Dad is part of the generation who built this country. They stormed the beaches of Okinowa and countless other islands when they were kids (my dad was 17). Fought that war with the knowledge that they would only get to come home when it was won. The Decroos serve. He lost many of his high school friends on those beaches and islands. He was wounded (purple heart) and silently carried those injuries to this day without complaint. Those kids had no “safe places” but rather had to make them for themselves.

My dad taught me many things but most importantly to be an honorable man. He has always said if your decision is good for people and your motivations are pure then let the chips fall where they may. Dad and mom made my sister and me who we are; for better or worse when it comes to me.
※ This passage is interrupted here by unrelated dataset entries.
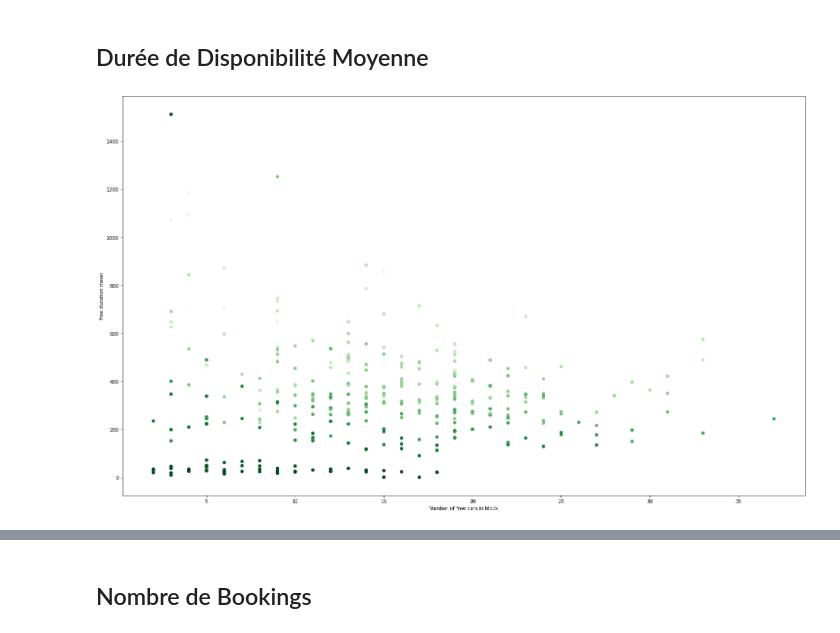
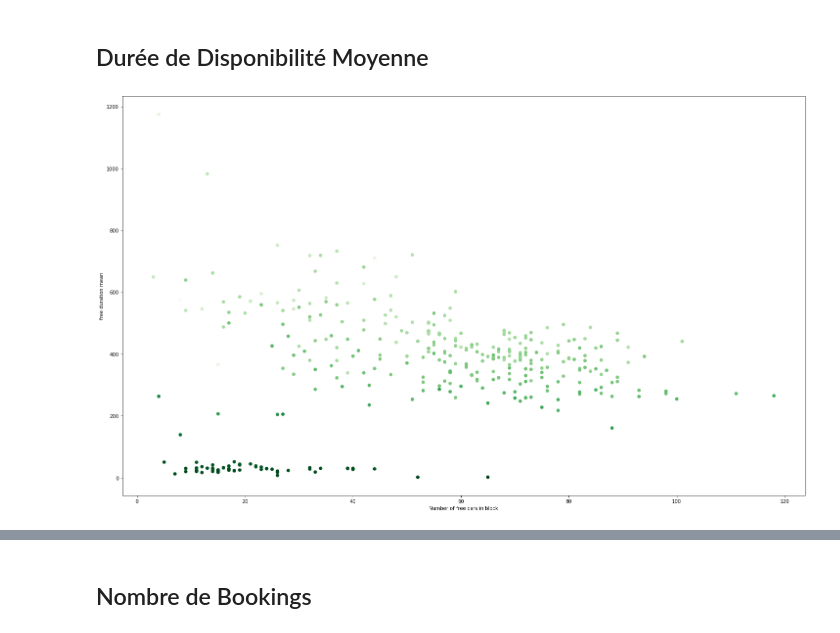
Before and after one commit to paul-mdb/car_sharing_relocation, a Jupyter notebook: analyse_blocks.ipynb, the cells around one changed output, grey strips where cells are left out. Cells and saved outputs as stored; diff of their text form; code cells hidden in the pictures.

```diff
--- a/analyse_blocks.ipynb
+++ b/analyse_blocks.ipynb
@@ -107,28 +108,28 @@ results
 ## Durée de Disponibilité Moyenne
 # %%
 district = 75015
-start_date = 10
-end_date = 14
+start_date = 0
+end_date = 23
 day = 0
 end_day = 4
 dataframe = geo_block(df, district)
 dataframe = time_block_extended(dataframe, start_date, end_date, day, end_day).loc[dataframe["status"]=="FREE"]
 dataframe = dataframe[dataframe['kibana_duration']<2000] # filter segments with duration > 2000 minutes = 33 hours
 grouped_df = dataframe.groupby(by=['month', 'day_number', 'year']).agg({'year': 'first', 'month': 'first', 'day_number': 'first', 'kibana_duration': ['mean', 'count', 'std']})
 durations_means = grouped_df['kibana_duration']['mean'].values
+count = grouped_df['kibana_duration']['count'].values
 dates = (grouped_df['year'].astype(str) + ", " + grouped_df['month']+ " " + grouped_df['day_number'].astype(str)).values
-count = grouped_df['kibana_duration']['count'].values
 standards = grouped_df['kibana_duration']['std'].values
 plt.figure(figsize=(25, 15))
 # plt.plot(count, durations_means,'bo')
 plt.scatter(count,  durations_means, c=standards, cmap='Greens_r')
 plt.xlabel("Number of free cars in block")
 plt.ylabel("free duration mean")
 """
 for i, v in enumerate(count):
     plt.text(count[i], 1.01*durations_means[i]+3, "%s" %dates[i][0], ha="left")
 """
 # plt.ylim(0, 5000)
 plt.show()
 # %% [output]
-[figure, old version]
+[figure, new version]
```
Also changed, not shown: parts of 5 cells of this notebook, 1 other file.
When the last of them pass, our country will have lost our greatest treasure. They are the spirit of this land. His generation is a non-renewable resource that will be missed. Don’t get me started on my mom!  I love you dad.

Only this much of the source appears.